In a new study, scientists- from the Okinawa Institute of Science and Technology (OIST), in collaboration with several other research institutes, including K. MIKIMOTO & CO., LTＤ, Pearl Research Institute, and Japan Fisheries Research and Education Agency- have reported a near-complete, haplotype-phased, genome assembly of the pearl oyster. This high-quality, chromosome-scale genome of pearl oysters could be used to find resilient strains.
The traditional method for genome sequencing involves merging the pair of chromosomes. However, this goes well for laboratory animals, which normally have almost identical genetic information between the pair of chromosomes. For wild animals, however, where there are numerous gene variations across chromosome pairs, this strategy results in a loss of information.
When sequencing the genomes for this investigation, the scientists decided not to combine the chromosomes. Instead, both sets of chromosomes were sequenced. This is the first research- focusing on marine invertebrates to use this method.
Pearl oysters have a total of 28 chromosomes because they have 14 pairs of them. Scientists then used advanced technology for genome sequencing. Later, they reconstructed all 28 chromosomes and found key differences between the two of one pair—chromosome pair 9. Notably, many of these genes were related to immunity.
Dr. Takeshi Takeuchi, staff scientist in OIST’s Marine Genomics Unit, said, “Different genes on a pair of chromosomes is a significant find because the proteins can recognize different types of infectious diseases.”
“When the animal is cultured, there is often a strain that has a higher rate of survival or produces more beautiful pearls. The farmers often breed two animals with this strain, which leads to inbreeding and reduces genetic diversity.”

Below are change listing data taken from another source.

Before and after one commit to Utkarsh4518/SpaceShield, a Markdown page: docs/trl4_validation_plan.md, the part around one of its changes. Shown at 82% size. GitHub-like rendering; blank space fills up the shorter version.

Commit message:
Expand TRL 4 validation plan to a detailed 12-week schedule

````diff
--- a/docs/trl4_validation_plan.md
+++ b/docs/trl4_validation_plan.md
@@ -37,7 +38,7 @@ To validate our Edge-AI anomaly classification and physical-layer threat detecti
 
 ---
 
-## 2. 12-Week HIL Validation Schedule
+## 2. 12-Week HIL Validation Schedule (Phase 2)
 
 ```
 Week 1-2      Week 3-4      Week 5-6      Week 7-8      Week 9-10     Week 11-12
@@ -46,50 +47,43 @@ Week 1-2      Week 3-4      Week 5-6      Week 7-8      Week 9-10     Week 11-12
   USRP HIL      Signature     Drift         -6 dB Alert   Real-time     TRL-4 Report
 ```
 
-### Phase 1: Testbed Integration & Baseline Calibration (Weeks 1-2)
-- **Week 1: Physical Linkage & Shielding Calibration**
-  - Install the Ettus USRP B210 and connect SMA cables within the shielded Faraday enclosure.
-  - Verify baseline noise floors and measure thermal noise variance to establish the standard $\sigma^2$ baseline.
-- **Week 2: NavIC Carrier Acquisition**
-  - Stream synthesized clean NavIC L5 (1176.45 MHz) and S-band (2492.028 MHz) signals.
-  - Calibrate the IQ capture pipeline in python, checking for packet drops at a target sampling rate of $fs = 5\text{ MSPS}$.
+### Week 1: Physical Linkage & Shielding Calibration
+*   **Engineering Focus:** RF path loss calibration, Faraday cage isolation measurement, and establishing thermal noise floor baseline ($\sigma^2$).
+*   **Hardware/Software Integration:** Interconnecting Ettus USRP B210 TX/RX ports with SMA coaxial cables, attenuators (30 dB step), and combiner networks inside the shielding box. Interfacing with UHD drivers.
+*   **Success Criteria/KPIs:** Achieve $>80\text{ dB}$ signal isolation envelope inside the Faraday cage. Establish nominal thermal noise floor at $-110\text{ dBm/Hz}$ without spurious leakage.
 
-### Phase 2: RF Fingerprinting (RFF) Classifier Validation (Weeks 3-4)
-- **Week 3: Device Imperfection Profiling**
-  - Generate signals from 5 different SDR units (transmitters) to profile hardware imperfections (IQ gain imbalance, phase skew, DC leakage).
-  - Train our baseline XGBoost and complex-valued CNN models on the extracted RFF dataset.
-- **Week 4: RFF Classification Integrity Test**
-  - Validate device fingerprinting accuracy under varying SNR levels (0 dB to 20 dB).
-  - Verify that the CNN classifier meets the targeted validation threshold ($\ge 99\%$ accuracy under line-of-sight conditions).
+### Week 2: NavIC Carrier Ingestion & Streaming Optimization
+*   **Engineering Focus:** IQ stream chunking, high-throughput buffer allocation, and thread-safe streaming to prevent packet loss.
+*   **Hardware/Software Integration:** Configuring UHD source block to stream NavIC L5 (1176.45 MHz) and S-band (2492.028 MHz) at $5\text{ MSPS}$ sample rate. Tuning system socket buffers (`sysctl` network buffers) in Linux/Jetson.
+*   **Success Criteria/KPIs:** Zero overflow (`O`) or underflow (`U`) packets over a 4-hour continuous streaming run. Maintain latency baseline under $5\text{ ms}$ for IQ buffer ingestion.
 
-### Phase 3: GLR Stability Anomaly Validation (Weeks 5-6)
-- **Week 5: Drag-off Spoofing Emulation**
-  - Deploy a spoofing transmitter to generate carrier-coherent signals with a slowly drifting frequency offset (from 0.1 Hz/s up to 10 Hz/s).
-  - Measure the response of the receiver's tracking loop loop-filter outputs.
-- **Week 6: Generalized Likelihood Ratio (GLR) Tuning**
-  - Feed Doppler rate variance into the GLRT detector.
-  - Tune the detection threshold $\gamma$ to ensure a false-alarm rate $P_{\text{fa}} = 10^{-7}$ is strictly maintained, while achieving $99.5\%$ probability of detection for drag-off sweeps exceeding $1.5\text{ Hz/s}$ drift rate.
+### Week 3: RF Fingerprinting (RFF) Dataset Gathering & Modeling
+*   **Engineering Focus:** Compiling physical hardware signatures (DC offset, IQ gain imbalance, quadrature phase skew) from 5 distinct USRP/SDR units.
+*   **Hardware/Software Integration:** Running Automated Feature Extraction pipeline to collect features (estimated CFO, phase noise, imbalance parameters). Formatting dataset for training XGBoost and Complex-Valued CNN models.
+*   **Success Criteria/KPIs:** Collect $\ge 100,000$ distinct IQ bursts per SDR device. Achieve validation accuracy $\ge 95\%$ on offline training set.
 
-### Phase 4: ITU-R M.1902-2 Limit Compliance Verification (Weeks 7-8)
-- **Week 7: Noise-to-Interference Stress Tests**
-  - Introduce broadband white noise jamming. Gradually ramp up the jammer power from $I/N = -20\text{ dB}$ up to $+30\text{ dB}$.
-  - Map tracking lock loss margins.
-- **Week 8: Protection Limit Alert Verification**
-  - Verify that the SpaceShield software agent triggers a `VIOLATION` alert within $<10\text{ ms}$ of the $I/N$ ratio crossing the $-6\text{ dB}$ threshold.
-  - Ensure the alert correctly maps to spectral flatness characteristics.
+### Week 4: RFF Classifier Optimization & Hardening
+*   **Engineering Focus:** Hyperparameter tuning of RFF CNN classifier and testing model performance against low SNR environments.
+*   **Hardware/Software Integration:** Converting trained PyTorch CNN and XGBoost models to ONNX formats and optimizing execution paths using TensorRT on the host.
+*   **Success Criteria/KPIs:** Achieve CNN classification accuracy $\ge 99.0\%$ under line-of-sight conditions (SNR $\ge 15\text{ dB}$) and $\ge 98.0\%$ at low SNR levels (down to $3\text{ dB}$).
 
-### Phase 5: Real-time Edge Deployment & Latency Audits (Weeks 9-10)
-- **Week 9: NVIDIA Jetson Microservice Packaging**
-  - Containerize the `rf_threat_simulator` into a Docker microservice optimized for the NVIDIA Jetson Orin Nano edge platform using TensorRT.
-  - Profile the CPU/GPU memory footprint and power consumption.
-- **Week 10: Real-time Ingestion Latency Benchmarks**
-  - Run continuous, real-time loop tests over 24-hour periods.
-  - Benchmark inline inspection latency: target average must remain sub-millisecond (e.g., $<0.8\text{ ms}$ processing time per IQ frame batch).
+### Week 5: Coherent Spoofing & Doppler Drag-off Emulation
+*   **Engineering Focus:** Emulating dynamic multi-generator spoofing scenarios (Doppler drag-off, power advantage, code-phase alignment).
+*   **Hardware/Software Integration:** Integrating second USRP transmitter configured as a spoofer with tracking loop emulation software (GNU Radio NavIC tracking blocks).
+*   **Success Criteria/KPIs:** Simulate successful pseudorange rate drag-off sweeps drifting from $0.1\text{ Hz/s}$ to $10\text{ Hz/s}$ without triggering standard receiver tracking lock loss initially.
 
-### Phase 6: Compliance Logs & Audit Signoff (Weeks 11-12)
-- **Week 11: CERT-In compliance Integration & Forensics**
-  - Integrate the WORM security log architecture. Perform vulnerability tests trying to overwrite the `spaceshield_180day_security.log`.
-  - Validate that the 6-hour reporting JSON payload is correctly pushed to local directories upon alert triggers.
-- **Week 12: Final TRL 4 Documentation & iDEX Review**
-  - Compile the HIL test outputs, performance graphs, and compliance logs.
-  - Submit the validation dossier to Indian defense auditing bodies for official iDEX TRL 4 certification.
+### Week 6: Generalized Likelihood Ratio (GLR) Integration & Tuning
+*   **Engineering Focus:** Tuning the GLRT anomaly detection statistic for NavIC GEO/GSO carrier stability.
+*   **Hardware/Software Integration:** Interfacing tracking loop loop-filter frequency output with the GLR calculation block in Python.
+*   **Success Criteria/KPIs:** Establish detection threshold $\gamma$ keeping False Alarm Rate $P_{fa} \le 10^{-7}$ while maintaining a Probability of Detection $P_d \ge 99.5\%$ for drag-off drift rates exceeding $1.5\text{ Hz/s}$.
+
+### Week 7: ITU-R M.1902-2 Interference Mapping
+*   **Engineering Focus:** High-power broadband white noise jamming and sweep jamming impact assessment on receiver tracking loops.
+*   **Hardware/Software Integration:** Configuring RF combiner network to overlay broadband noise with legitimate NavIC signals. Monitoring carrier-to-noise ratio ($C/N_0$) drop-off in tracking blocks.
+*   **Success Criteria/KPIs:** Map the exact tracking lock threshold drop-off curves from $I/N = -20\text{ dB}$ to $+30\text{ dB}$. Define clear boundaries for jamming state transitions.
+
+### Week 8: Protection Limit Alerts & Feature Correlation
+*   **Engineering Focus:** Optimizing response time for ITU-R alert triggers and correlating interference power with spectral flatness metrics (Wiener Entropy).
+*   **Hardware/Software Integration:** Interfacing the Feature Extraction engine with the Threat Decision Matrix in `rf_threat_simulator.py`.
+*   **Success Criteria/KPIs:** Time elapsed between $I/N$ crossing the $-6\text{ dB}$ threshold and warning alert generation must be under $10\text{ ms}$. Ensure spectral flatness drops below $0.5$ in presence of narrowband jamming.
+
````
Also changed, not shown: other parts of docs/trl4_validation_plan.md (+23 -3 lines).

After three consecutive inbreeding cycles, scientists found a significant reduction in the genetic diversity. If this reduced diversity occurs in the chromosome regions with genes related to immunity, it can impact the animal’s immunity.
“It is important to maintain the genome diversity in aquaculture populations.”
Prof. Shugo Watabe (Visiting Professor at the Kitasato University, professor emeritus at the University of Tokyo) said, “Cultured pearls were developed for the first time in the world 130 years ago by Kokichi Mikimoto in Japan. Even today, they are the second most exported marine product produced in Japan, after scallops. However, the history of pearl aquaculture in Japan has been a battle against diseases in the aquaculture environment. The damage caused by the red discoloration disease, which emerged in 1996, was particularly severe.”
“The production of cultured pearls in Japan has declined significantly. In recent years, the pearl-farming industry is again facing major problems due to the spread of diseases caused by viruses. Although the details of the causes of diseases and countermeasures have not been established, it has been pointed out that pearl cultivation in Japan may be suffering from genetic deterioration due to the inbreeding of pearl oysters with superior traits, which makes it difficult to respond to various environmental changes and the emergence of pathogens.”
The results of this study have clarified the issue of pearl cultivation in Japan and have significant industrial implications. Many of the immune system‘s genes have also been identified, in addition. This explains why pearl oysters can produce a nacreous coating in response to an introduced foreign object from the outside, which sheds light on the mystery surrounding pearl production itself.
- Takeshi Takeuchi, Yoshihiko Suzuki, Shugo Watabe, et al. A high-quality, haplotype-phased genome reconstruction reveals unexpected haplotype diversity in a pearl oyster. DNA Research. DOI: 10.1093/dnares/dsac035